If you're looking for native voice command features or slick automatic sensors here, you'll be disappointed. The Jabra Sport does announce "Power on" when you press the on button. It will also inform you that it has achieved a Bluetooth connection. I paired the Sport easily with my Samsung Galaxy Note test phone, which runs Android 2.3 Gingerbread. Selecting the headset within the phone's settings menu and linking to it was a snap, no passcodes required.
As a Bluetooth 3.0 device, the Sport supports the A2DP (Advanced Audio Distribution Profile), so it will stream stereo audio automatically once connected with a smartphone. Tapping the volume rocker increases or decreases loudness. It also will skip tracks forward or back when held for over a second. To answer calls whether you're listening to audio or not, simply press the Play/Pause key. Hitting the button again will hang up calls. If your phone supports native voice command features, like my Galaxy Note test device does, you can use the headset to initiate verbal commands.
The Jabra Sport also features an integrated FM radio, which you switch on with a dedicated key. To scan stations, you press and hold the volume bar up or down. Radio addicts will also appreciate that the tuner can operate even when there's no phone connection.
Further promoting the Sport as a fitness accessory, Jabra suggests that users download the freeworkout app (free from all major mobile app stores). The software will track exercise statistics such as distance, speed, and time, to compute calories burned based on the type of activity.
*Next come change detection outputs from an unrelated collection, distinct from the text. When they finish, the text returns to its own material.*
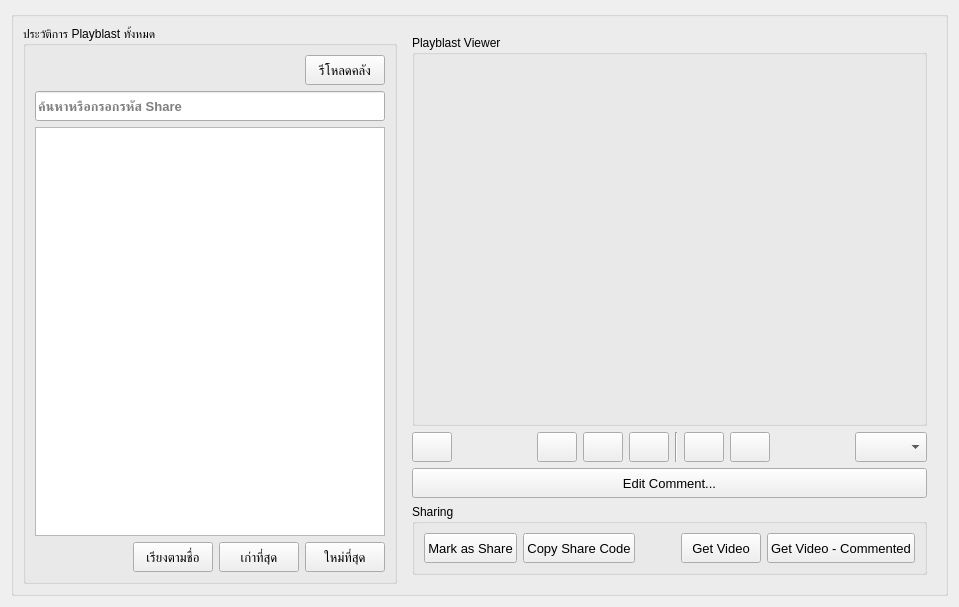
The window that interface/UkoreShotPage.ui (tonmaiart/UkoreShot) describes before a commit, drawn with Qt 5.
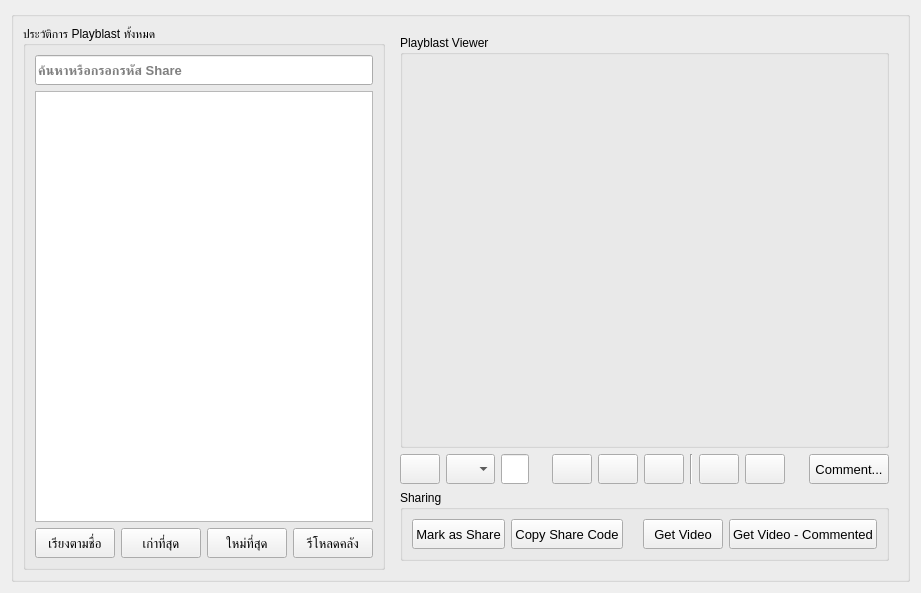
The same window after the commit.

What changed in the file:
```diff
--- a/interface/UkoreShotPage.ui
+++ b/interface/UkoreShotPage.ui
@@ -6,8 +6,8 @@
    <rect>
     <x>0</x>
     <y>0</y>
-    <width>959</width>
-    <height>607</height>
+    <width>921</width>
+    <height>593</height>
    </rect>
   </property>
   <property name="windowTitle">
@@ -26,21 +26,8 @@
          <string>ประวัติการ Playblast ทั้งหมด</string>
         </property>
         <layout class="QGridLayout" name="gridLayout_3">
-         <item row="3" column="0">
+         <item row="2" column="0">
           <layout class="QHBoxLayout" name="horizontalLayout_3">
-           <item>
-            <spacer name="horizontalSpacer">
-             <property name="orientation">
-              <enum>Qt::Horizontal</enum>
-             </property>
-             <property name="sizeHint" stdset="0">
-              <size>
-               <width>40</width>
-               <height>20</height>
-              </size>
-             </property>
-            </spacer>
-           </item>
            <item>
             <widget class="QPushButton" name="pushButton_sort_ascending">
              <property name="minimumSize">
@@ -95,9 +82,40 @@
              </property>
             </widget>
            </item>
+           <item>
+            <spacer name="horizontalSpacer">
+             <property name="orientation">
+              <enum>Qt::Horizontal</enum>
+             </property>
+             <property name="sizeHint" stdset="0">
+              <size>
+               <width>40</width>
+               <height>20</height>
+              </size>
+             </property>
+            </spacer>
+           </item>
+           <item>
+            <widget class="QPushButton" name="pushButton_reload">
+             <property name="minimumSize">
+              <size>
+               <width>0</width>
+               <height>30</height>
+              </size>
+             </property>
+             <property name="font">
+              <font>
+               <pointsize>10</pointsize>
+              </font>
+             </property>
+             <property name="text">
+              <string>รีโหลดคลัง</string>
+             </property>
+            </widget>
+           </item>
           </layout>
          </item>
-         <item row="1" column="0">
+         <item row="0" column="0">
           <widget class="QLineEdit" name="lineEdit_search_bar">
            <property name="minimumSize">
             <size>
@@ -117,7 +135,7 @@
            </property>
           </widget>
          </item>
-         <item row="2" column="0">
+         <item row="1" column="0">
           <widget class="QTableWidget" name="tableWidget_playblast_library">
            <property name="showGrid">
             <bool>false</bool>
@@ -127,41 +145,6 @@
            </attribute>
           </widget>
          </item>
-         <item row="0" column="0">
-          <layout class="QHBoxLayout" name="horizontalLayout_5">
-           <item>
-            <spacer name="horizontalSpacer_3">
-             <property name="orientation">
-              <enum>Qt::Horizontal</enum>
-             </property>
-             <property name="sizeHint" stdset="0">
-              <size>
-               <width>40</width>
-               <height>20</height>
-              </size>
-             </property>
-            </spacer>
-           </item>
-           <item>
-            <widget class="QPushButton" name="pushButton_reload">
-             <property name="minimumSize">
-              <size>
-               <width>0</width>
-               <height>30</height>
-              </size>
-             </property>
-             <property name="font">
-              <font>
-               <pointsize>10</pointsize>
-              </font>
-             </property>
-             <property name="text">
-              <string>รีโหลดคลัง</string>
-             </property>
-            </widget>
-           </item>
-          </layout>
-         </item>
         </layout>
        </widget>
       </item>
@@ -171,7 +154,7 @@
          <item row="0" column="0">
           <layout class="QVBoxLayout" name="verticalLayout_3">
            <item>
-            <layout class="QVBoxLayout" name="verticalLayout_2" stretch="10,0,0">
+            <layout class="QVBoxLayout" name="verticalLayout_2" stretch="10,0">
              <item>
               <widget class="QGroupBox" name="groupBox_playblast_viewer">
                <property name="title">
@@ -194,6 +177,32 @@
                  </property>
                 </widget>
                </item>
+               <item>
+                <widget class="QComboBox" name="comboBox_speed">
+                 <property name="minimumSize">
+                  <size>
+                   <width>40</width>
+                   <height>30</height>
+                  </size>
+                 </property>
+                </widget>
+               </item>
+               <item>
+                <widget class="QLineEdit" name="lineEdit_keyframe">
+                 <property name="minimumSize">
+                  <size>
+                   <width>0</width>
+                   <height>30</height>
+                  </size>
+                 </property>
+                 <property name="maximumSize">
+                  <size>
+                   <width>50</width>
+                   <height>16777215</height>
+                  </size>
+                 </property>
+                </widget>
+               </item>
                <item>
                 <spacer name="horizontalSpacer_4">
                  <property name="orientation">
@@ -293,20 +302,6 @@
                 </spacer>
                </item>
                <item>
-                <widget class="QComboBox" name="comboBox_speed">
-                 <property name="minimumSize">
-                  <size>
-                   <width>40</width>
-                   <height>30</height>
-                  </size>
-                 </property>
-                </widget>
-               </item>
-              </layout>
-             </item>
-             <item>
-              <layout class="QHBoxLayout" name="horizontalLayout_2">
-               <item>
                 <widget class="QPushButton" name="pushButton_comment">
                  <property name="minimumSize">
                   <size>
@@ -320,7 +315,7 @@
                   </font>
                  </property>
                  <property name="text">
-                  <string>Edit Comment...</string>
+                  <string>Comment...</string>
                  </property>
                 </widget>
                </item>
```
Hitting the Play/Pause button during workouts prompts the app to read aloud your current status.
Using the Jabra Sport on walks around the city and for quick jogs on the treadmill was an acceptable if not wholly satisfying experience. Unfortunately, fancy features and nifty app integration can't cancel out an improper fit. As I said before, it took time for me to wrap the headset around my ears and once attached it felt precariously clipped. In fact the Sport fell off a few times, especially when its short cord caught on my shirt or my neck when I swiveled my head aggressively.
I wasn't blown away by the Jabra Sport's audio, either, but again this is due to its loose fit. I have to emphasize that I'm not a fan of earbuds that don't seal the ear canal, as they leak sound, and usually force me to pump the volume up all the way. The Sport was no exception; even at the highest setting in a quiet indoor location, podcasts and music lacked any punch. Of course this device is meant for lots of outdoor use, so I admit it would be dangerous not to hear cars and other traffic indicators.
Calls I made with the Jabra Sport were again not terribly loud, but sounded fine and I could clearly make out people's voices even outside under windy conditions. Callers, though, did report that my voice had a distant quality that they didn't care for.
Jabra says the Sport will last for four days on standby, provide up to 4.5 hours of talk time, or play music for 3 hours. In my anecdotal testing, I charged it up once and have yet to run out of juice during my four-day test period of light use.
Jabra's $99.99 Sport certainly tries to tackle many tasks for a stereo Bluetooth headset. It serves as a primary set of audio headphones, takes calls when necessary, and is even built to withstand exposure to rain, dust, and drops. People with smaller ears, like me, will no doubt find the Sport's over-the-ear earbud design hard to wear. Also, audio quality, due to the lack of a tight seal, won't impress music fanatics. For a better fit and practically the same features, I suggest going with the OT Bluetooth Tags, which also cost less.